There is a lot of violence in this novel, and some of it is brutal, but McLean provides enough characterisation and pitch black humour to stop it sliding into a kill-fest. Solomon Buchan, who rules the city by instilling fear in his employees and victims alike, promises bloody vengeance on anyone who crosses him. Michael, a corrupt cop, is living too close to the edge and making too many mistakes for Buchan’s liking. Dave, Ed’s supposed friend, shows an unlikely entrepreneurial streak that only serves to plunge him further into trouble. The most intriguing character is Jen Carter, who starts off living a normal, anodyne life with a charming but dodgy boyfriend, her dreams being pushed on to the back burner as she sells books instead of writing them. Her instinct to call Dave rather than the police when she kills Ed seems odd, as is her agreement to go along with his rather gory plan. She lies and cheats like a pro and stands up to Buchan when no one else will. Death follows her around like a bad smell but she never seems broken by her losses. Is she really an innocent caught up in other people’s deadly games or does she have hidden depths? It is this dichotomy that makes her so fascinating. McLean has left the door open for Jen to return for another duel with the bad guys.
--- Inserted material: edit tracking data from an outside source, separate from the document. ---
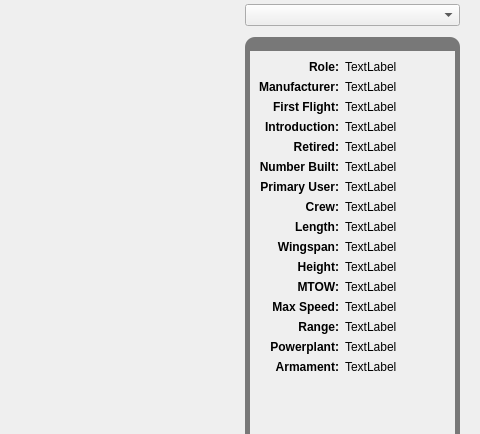
Old version of the form src/gui/WidgetData.ui in the repository marek-cel/fightersfs; both pictures show x 430 to 910 and y 81 to 515 of the 910 by 666 pixel window.
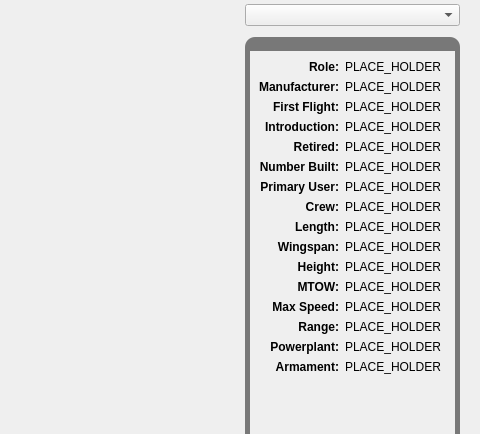
New version of the form. The open tabs and pages were chosen to show the change. Custom widgets are drawn as their Qt base class.

```diff
--- a/src/gui/WidgetData.ui
+++ b/src/gui/WidgetData.ui
@@ -163,8 +163,8 @@
                  <rect>
                   <x>0</x>
                   <y>0</y>
-                  <width>221</width>
-                  <height>900</height>
+                  <width>241</width>
+                  <height>834</height>
                  </rect>
                 </property>
                 <layout class="QGridLayout" name="gridLayout_5">
@@ -199,7 +199,7 @@
                     </sizepolicy>
                    </property>
                    <property name="text">
-                    <string>TextLabel</string>
+                    <string notr="true">PLACE_HOLDER</string>
                    </property>
                    <property name="alignment">
                     <set>Qt::AlignLeading|Qt::AlignLeft|Qt::AlignTop</set>
@@ -240,7 +240,7 @@
                     </sizepolicy>
                    </property>
                    <property name="text">
-                    <string>TextLabel</string>
+                    <string notr="true">PLACE_HOLDER</string>
                    </property>
                    <property name="alignment">
                     <set>Qt::AlignLeading|Qt::AlignLeft|Qt::AlignTop</set>
@@ -303,7 +303,7 @@
                     </sizepolicy>
                    </property>
                    <property name="text">
-                    <string>TextLabel</string>
+                    <string notr="true">PLACE_HOLDER</string>
                    </property>
                    <property name="alignment">
                     <set>Qt::AlignLeading|Qt::AlignLeft|Qt::AlignTop</set>
@@ -344,7 +344,7 @@
                     </sizepolicy>
                    </property>
                    <property name="text">
-                    <string>TextLabel</string>
+                    <string notr="true">PLACE_HOLDER</string>
                    </property>
                    <property name="alignment">
                     <set>Qt::AlignLeading|Qt::AlignLeft|Qt::AlignTop</set>
@@ -363,7 +363,7 @@
                     </sizepolicy>
                    </property>
                    <property name="text">
-                    <string>TextLabel</string>
+                    <string notr="true">PLACE_HOLDER</string>
                    </property>
                    <property name="alignment">
                     <set>Qt::AlignLeading|Qt::AlignLeft|Qt::AlignTop</set>
@@ -382,7 +382,7 @@
                     </sizepolicy>
                    </property>
                    <property name="text">
-                    <string>TextLabel</string>
+                    <string notr="true">PLACE_HOLDER</string>
                    </property>
                    <property name="alignment">
                     <set>Qt::AlignLeading|Qt::AlignLeft|Qt::AlignTop</set>
@@ -423,7 +423,7 @@
                     </sizepolicy>
                    </property>
                    <property name="text">
-                    <string>TextLabel</string>
+                    <string notr="true">PLACE_HOLDER</string>
                    </property>
                    <property name="alignment">
                     <set>Qt::AlignLeading|Qt::AlignLeft|Qt::AlignTop</set>
@@ -499,7 +499,7 @@
                     </sizepolicy>
                    </property>
                    <property name="text">
-                    <string>TextLabel</string>
+                    <string notr="true">PLACE_HOLDER</string>
                    </property>
                    <property name="alignment">
                     <set>Qt::AlignLeading|Qt::AlignLeft|Qt::AlignTop</set>
@@ -540,7 +540,7 @@
                     </sizepolicy>
                    </property>
                    <property name="text">
-                    <string>TextLabel</string>
+                    <string notr="true">PLACE_HOLDER</string>
                    </property>
                    <property name="alignment">
                     <set>Qt::AlignLeading|Qt::AlignLeft|Qt::AlignTop</set>
@@ -559,7 +559,7 @@
                     </sizepolicy>
                    </property>
                    <property name="text">
-                    <string>TextLabel</string>
+                    <string notr="true">PLACE_HOLDER</string>
                    </property>
                    <property name="alignment">
                     <set>Qt::AlignLeading|Qt::AlignLeft|Qt::AlignTop</set>
@@ -578,7 +578,7 @@
                     </sizepolicy>
                    </property>
                    <property name="text">
-                    <string>TextLabel</string>
+                    <string notr="true">PLACE_HOLDER</string>
                    </property>
                    <property name="alignment">
                     <set>Qt::AlignLeading|Qt::AlignLeft|Qt::AlignTop</set>
@@ -597,7 +597,7 @@
                     </sizepolicy>
                    </property>
                    <property name="text">
-                    <string>TextLabel</string>
+                    <string notr="true">PLACE_HOLDER</string>
                    </property>
                    <property name="alignment">
                     <set>Qt::AlignLeading|Qt::AlignLeft|Qt::AlignTop</set>
@@ -616,7 +616,7 @@
                     </sizepolicy>
                    </property>
                    <property name="text">
-                    <string>TextLabel</string>
+                    <string notr="true">PLACE_HOLDER</string>
                    </property>
                    <property name="alignment">
                     <set>Qt::AlignLeading|Qt::AlignLeft|Qt::AlignTop</set>
@@ -635,7 +635,7 @@
                     </sizepolicy>
                    </property>
                    <property name="text">
-                    <string>TextLabel</string>
+                    <string notr="true">PLACE_HOLDER</string>
                    </property>
                    <property name="alignment">
                     <set>Qt::AlignLeading|Qt::AlignLeft|Qt::AlignTop</set>
@@ -654,7 +654,7 @@
                     </sizepolicy>
                    </property>
                    <property name="text">
-                    <string>TextLabel</string>
+                    <string notr="true">PLACE_HOLDER</string>
                    </property>
                    <property name="alignment">
                     <set>Qt::AlignLeading|Qt::AlignLeft|Qt::AlignTop</set>
@@ -827,7 +827,7 @@
                     </sizepolicy>
                    </property>
                    <property name="text">
-                    <string>TextLabel</string>
+                    <string notr="true">PLACE_HOLDER</string>
                    </property>
                    <property name="alignment">
                     <set>Qt::AlignLeading|Qt::AlignLeft|Qt::AlignTop</set>
```
Left out of the diff: 54 changed lines with no effect on the pictures.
Contraband, an imprint of Saraband Books dedicated to crime and thriller novels, has already had major success with Graeme Macrae Burnet’s His Bloody Project. These novels will enhance their reputation for publishing gripping Scottish crime novels.